Based on images of the client list posted to pastebin the software was purchased in Malaysia by the Malaysia Anti-Corruption Commission (MACC), Malaysia Intelligence (MI) and the Prime Minister's Office (PMO):
Additional images of leaked invoices posted to medium.com indicated the spyware was sold through a locally-based Malaysian company named Miliserv Technologies (M) Sdb Bhd (registered with the Ministry of Finance Malaysia), which specializes in providing digital forensics, intelligent gathering and public security services:
Why the Prime Minister's Office would need surveillance software remains puzzling. Mind you, professional grade spyware ain't cheap - a license upgrade could cost you MYR400, 000 and maintenance renewal will set you back about MYR160,000.

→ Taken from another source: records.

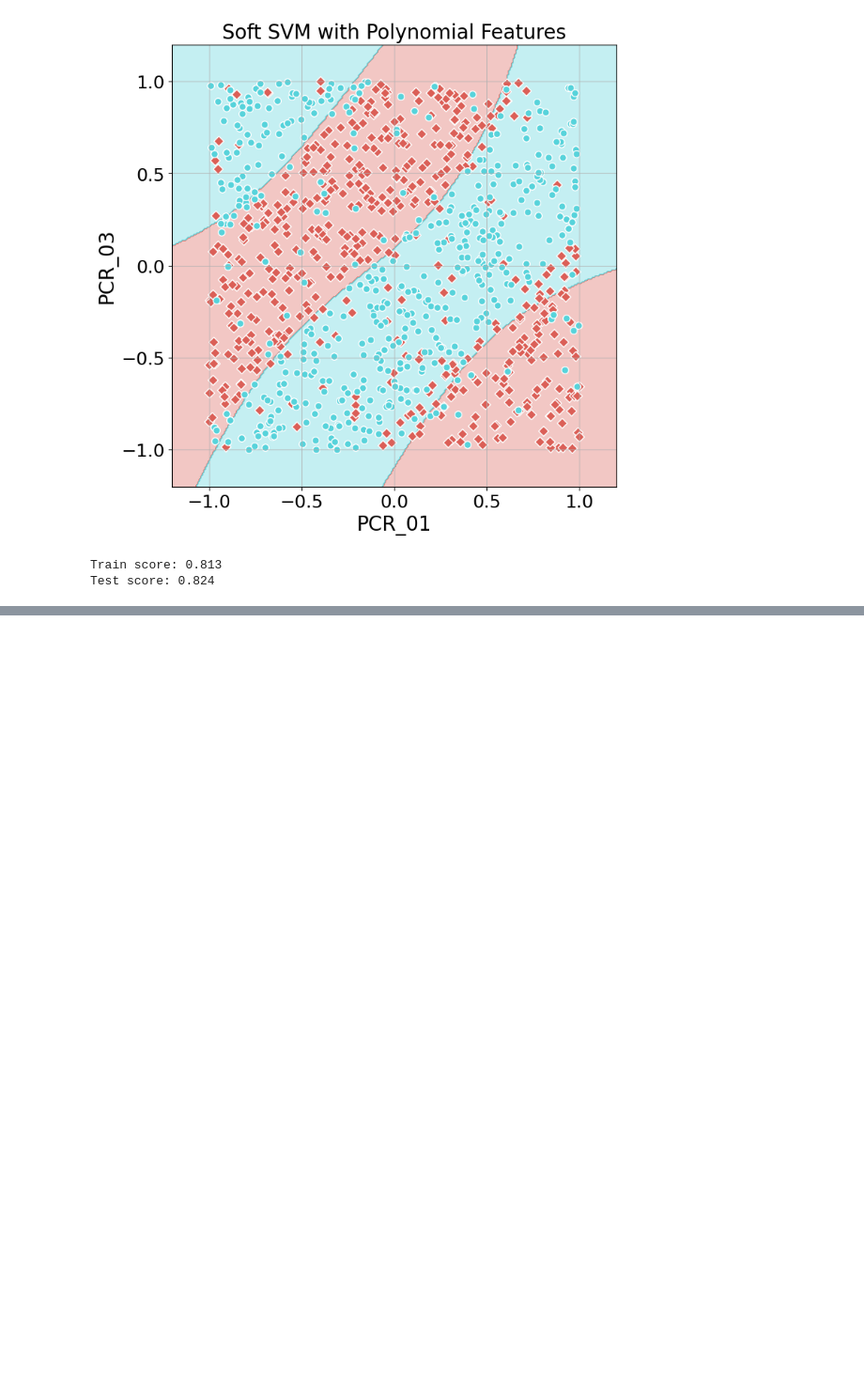
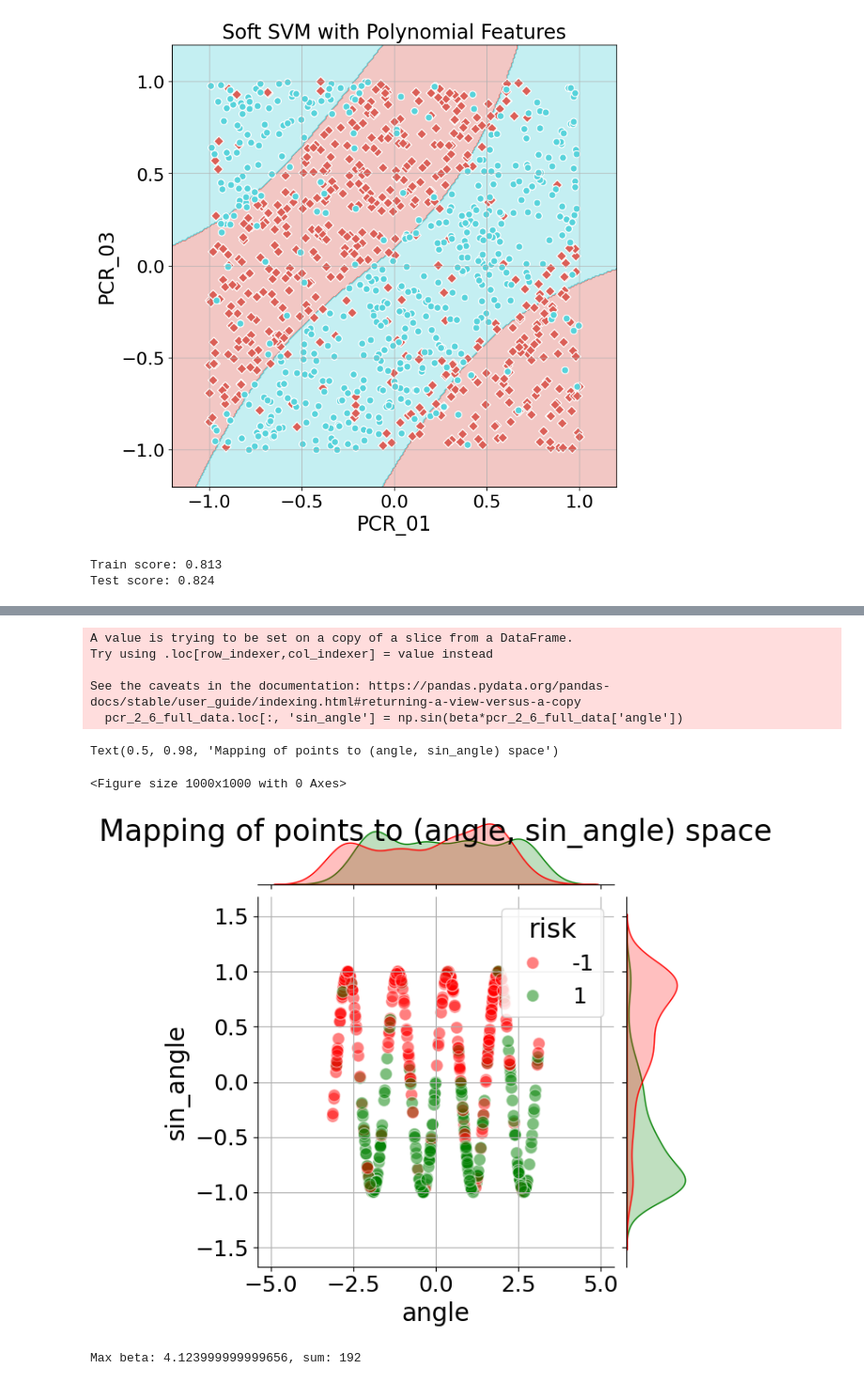
Before and after one commit to dgershko/iml_hw2, a Jupyter notebook: hw2.ipynb, the cells around one changed output, grey strips where cells are left out. Shown at 94% size. Cells and saved outputs as stored; diff of their text form; code cells hidden in the pictures; blank space fills up the shorter version.

```diff
--- a/hw2.ipynb
+++ b/hw2.ipynb
@@ -422,0 +490,35 @@ Test score: 0.824
+# %%
+beta=4.124
+pcr_2_6_full_data.loc[:, 'sin_angle'] = np.sin(beta*pcr_2_6_full_data['angle'])
+# plot an sns jointplot of the angle and sin_angle
+plt.figure(figsize=(10, 10))
+sns.jointplot(data=pcr_2_6_full_data, x='angle', y='sin_angle', hue='risk', palette={-1: 'red', 1: 'green'}, s=100, alpha=0.5)
+plt.grid(True)
+plt.suptitle('Mapping of points to (angle, sin_angle) space')
+# %% [output]
+A value is trying to be set on a copy of a slice from a DataFrame.
+Try using .loc[row_indexer,col_indexer] = value instead
+
+See the caveats in the documentation: https://pandas.pydata.org/pandas-docs/stable/user_guide/indexing.html#returning-a-view-versus-a-copy
+  pcr_2_6_full_data.loc[:, 'sin_angle'] = np.sin(beta*pcr_2_6_full_data['angle'])
+Text(0.5, 0.98, 'Mapping of points to (angle, sin_angle) space')
+<Figure size 1000x1000 with 0 Axes>
+[figure, added]
+# %%
+beta_sums = {}
+angles = {}
+labels = pcr_2_6_full_data['risk']
+for beta in np.arange(1, 5.1, 0.001):
+    angles[beta] = np.sin(beta*pcr_2_6_full_data['angle'])
+    positive_indexes = angles[beta] > 0
+    positive_index_label_sum = labels[positive_indexes].sum()
+    beta_sums[beta] = abs(positive_index_label_sum)
+    # pcr_2_6_full_data.loc[:, f'sin_angle_{beta}'] = np.sin(beta*pcr_2_6_full_data['angle'])
+    # label_sum = pcr_2_6_full_data[pcr_2_6_full_data[f'sin_angle_{beta}'] > 0]['risk'].sum()
+    # label_sum = pcr_2_6_full_data[angles[beta] > 0]['risk'].sum()
+    # beta_sums[beta] = abs(label_sum)
+# get beta, sum for the biggest sum
+max_beta = max(beta_sums, key=beta_sums.get)
+print(f"Max beta: {max_beta}, sum: {beta_sums[max_beta]}")
+# %% [output]
+Max beta: 4.123999999999656, sum: 192
```
Also changed, not shown: parts of 8 cells of this notebook.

According to reports of the incident in Malaysian alternative media, Malaysian government agencies have probably been using the spyware even before discovery of the FinFisher malware that was detected in the run-up to the 2013 General Elections.
Coincidentally, Malaysia has also been the frequent host of the annual ISS World Asia tradeshow, where companies promote their arsenal of 'lawful' surveillance software to law enforcement agencies, telco service provider or government employees. During the 2014 event, the Hacking Team was present and the associate lead sponsor of the event.
MiliServ Technologies is currently involved in the upcoming 2015 ISS World Asia in Kuala Lumpur. The event is invitation-only – though it may be interesting to see if Hacking Team will make it there this year.
The Wassenaar Arrangement, a multilateral export control regime, defines "intrusion software" as software specially designed or modified to avoid detection by monitoring tools, or to defeat protective countermeasures, of a computer or network capable device. Intrusion software is used to: extract data or information, or to modify system or user data; or to modify the standard execution path of a program or process in order to allow the execution of externally provided instructions.
Wassenaar states that monitoring tools are software or hardware devices that monitor system behaviours or processes running on a device. This includes antivirus (AV) products, end point security products, Personal Security Products (PSP), Intrusion Detection Systems (IDS), Intrusion Prevention Systems (IPS) or firewalls.
So… what we at F-Secure (and the rest of the antivirus industry) call "malware" appears to easily fit Wassenaar's definition of intrusion software.
Why is this interesting?
Well, the US Bureau of Industry and Security (BIS), part of the US Department of Commerce, has proposed updating its rules to require a license for the export of intrusion software.
And according to the Dept of Commerce, "an export" is –any– item that is sent from the United States to a foreign destination. "Items" include among other things, software and technology.
So… if malware is intrusion software, and any item is an export, how exactly are US-based customers supposed to submit a malware sample to their European antivirus vendor? Seriously, customers send us zero-day using malware all the time. Not to mention the samples that we routinely exchange with other trusted AV vendors from around the globe.
The text associated with the BIS proposal says the scope includes penetration testing products that use intrusion software in what looks like an attempt to limit "hacking" tools, but there is nothing about what is excluded from the scope. So the BIS might not intend to limit customers from uploading malware samples to their AV vendor, but that could be the effect if this new rule is adopted and arbitrarily enforced. Or else it could just force people to operate in a legal limbo. Is that what we want?